Just wanted to quickly highlight this excellent Comment is Free piece by Marina Hyde on the racism row that has erupted surrounding the BBC’s Strictly Come Dancing. One of the dancers, Anton Du Beke, told his partner she looked like a ‘paki’ following a spray tan. Du Beke has issued an apology, but the ever-embarrassing presenter Bruce Forsyth responded with the line: ‘we used to have a sense of humour about this’. Hyde says:

The thing that Brucie and his ilk so stubbornly fail to understand is that the cultural memories of centuries of abuse do not evaporate quickly. They are what Barack Obama called the “legacy of discrimination” – an inheritance which becomes for so many a legacy of defeat.

The reactions of the “lighten up” brigade come down to that lazy inability to see that just because a word is spoken — or a sketch performed — in non-malicious jest, it can nonetheless cause deep hurt and offence.

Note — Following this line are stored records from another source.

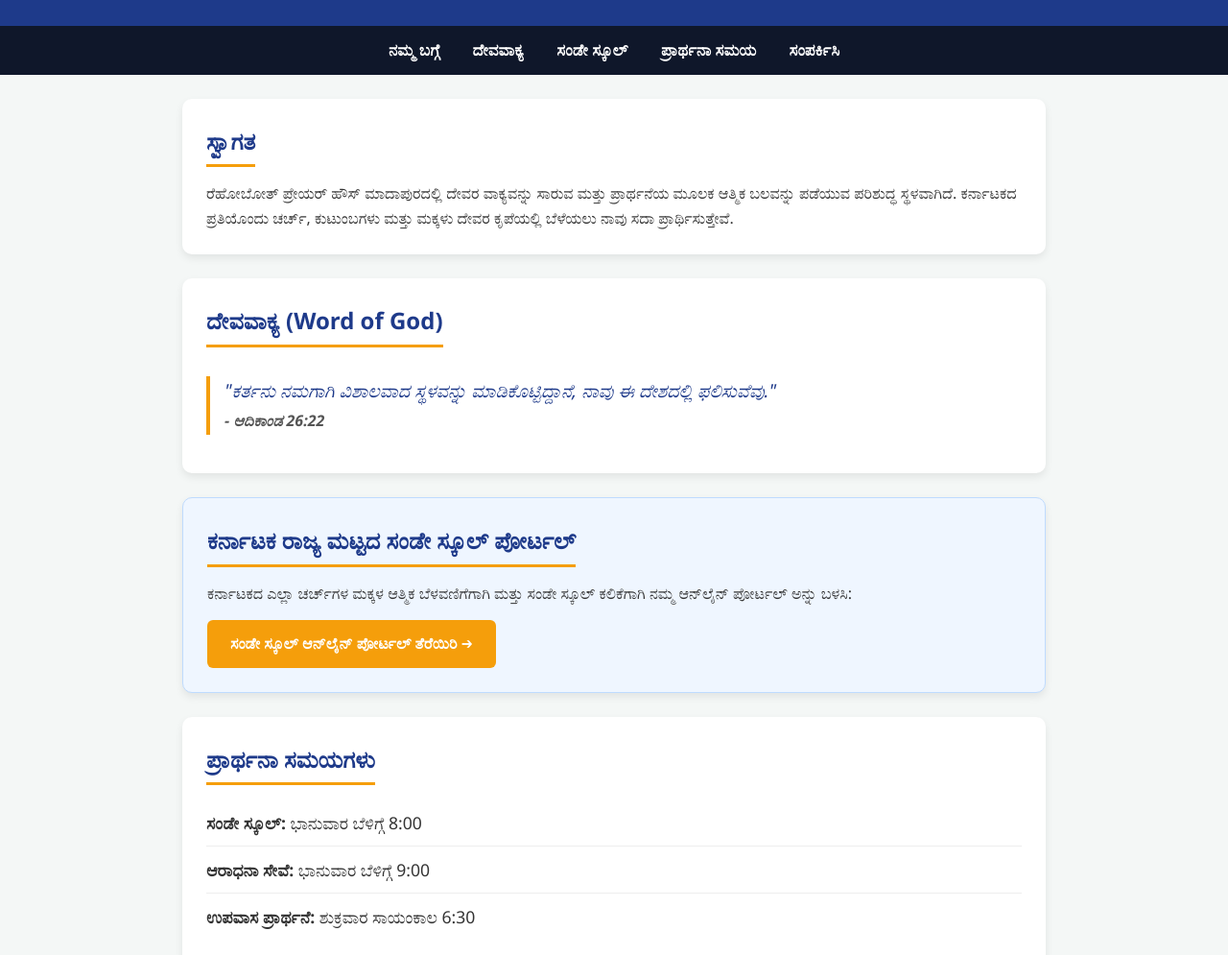
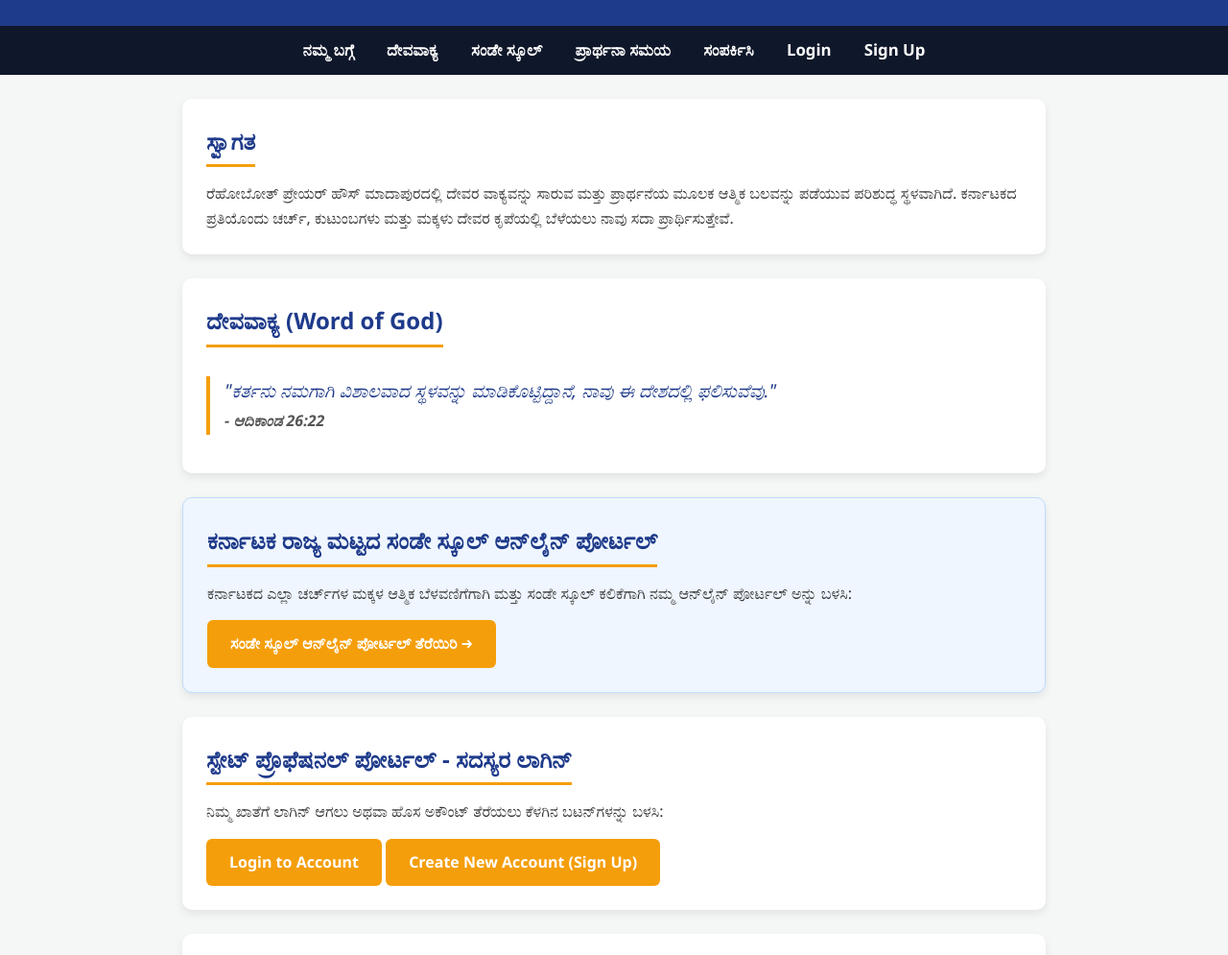
Before and after one commit to rehobothph/State-Wide-Level-Professional-Portal, a plain HTML site: page index.html in a window 1280 px wide. Shown: the part 255-1250 px from the top of the page at 96% size. Drawn offline with Linux system fonts and the light colour scheme.

Commit message:
Update index.html

```diff
--- a/index.html
+++ b/index.html
@@ -20,6 +20,8 @@
         <a href="#sundayschool">ಸಂಡೇ ಸ್ಕೂಲ್</a>
         <a href="#timings">ಪ್ರಾರ್ಥನಾ ಸಮಯ</a>
         <a href="#contact">ಸಂಪರ್ಕಿಸಿ</a>
+        <a href="login.html" class="nav-btn login-btn">Login</a>
+        <a href="signup.html" class="nav-btn signup-btn">Sign Up</a>
     </nav>
 
     <div class="container section" id="about">
@@ -38,9 +40,21 @@
 
     <!-- Online Sunday School Portal Link -->
     <div class="container section highlight-box" id="sundayschool">
-        <h2>ಕರ್ನಾಟಕ ರಾಜ್ಯ ಮಟ್ಟದ ಸಂಡೇ ಸ್ಕೂಲ್ ಪೋರ್ಟಲ್</h2>
+        <h2>ಕರ್ನಾಟಕ ರಾಜ್ಯ ಮಟ್ಟದ ಸಂಡೇ ಸ್ಕೂಲ್ ಆನ್‌ಲೈನ್ ಪೋರ್ಟಲ್</h2>
         <p>ಕರ್ನಾಟಕದ ಎಲ್ಲಾ ಚರ್ಚ್‌ಗಳ ಮಕ್ಕಳ ಆತ್ಮಿಕ ಬೆಳವಣಿಗೆಗಾಗಿ ಮತ್ತು ಸಂಡೇ ಸ್ಕೂಲ್ ಕಲಿಕೆಗಾಗಿ ನಮ್ಮ ಆನ್‌ಲೈನ್ ಪೋರ್ಟಲ್ ಅನ್ನು ಬಳಸಿ:</p>
-        <a href="https://rehobothph.github.io/sunday-school-online/" target="_blank" class="btn-link">ಸಂಡೇ ಸ್ಕೂಲ್ ಆನ್‌ಲೈನ್ ಪೋರ್ಟಲ್ ತೆರೆಯಿರಿ ➔</a>
+        <div class="btn-group">
+            <a href="https://rehobothph.github.io/sunday-school-online/" target="_blank" class="btn-link">ಸಂಡೇ ಸ್ಕೂಲ್ ಆನ್‌ಲೈನ್ ಪೋರ್ಟಲ್ ತೆರೆಯಿರಿ ➔</a>
+        </div>
+    </div>
+
+    <!-- User Account Quick Access -->
+    <div class="container section account-box">
+        <h2>ಸ್ಟೇಟ್ ಪ್ರೊಫೆಷನಲ್ ಪೋರ್ಟಲ್ - ಸದಸ್ಯರ ಲಾಗಿನ್</h2>
+        <p>ನಿಮ್ಮ ಖಾತೆಗೆ ಲಾಗಿನ್ ಆಗಲು ಅಥವಾ ಹೊಸ ಅಕೌಂಟ್ ತೆರೆಯಲು ಕೆಳಗಿನ ಬಟನ್‌ಗಳನ್ನು ಬಳಸಿ:</p>
+        <div class="btn-group">
+            <a href="login.html" class="btn-link login-main-btn">Login to Account</a>
+            <a href="signup.html" class="btn-link signup-main-btn">Create New Account (Sign Up)</a>
+        </div>
     </div>
 
     <div class="container section" id="timings">
```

Perhaps in the mouth of Anton Du Beke, “Paki” is merely half the word Pakistan, as it is to many who have stormed the talkboards. But in the ear of others, “Paki” is something quite different. It is the word that once rained down in playgrounds or football terraces or streets, and frequently still does in our far-from-civilised society. The stubborn refusal to admit to those historic associations is a tacit perpetuation of them. This is how, long after legislation has addressed the wrongs of the past, one generation still manages to pass the discrimination furtively on to the next.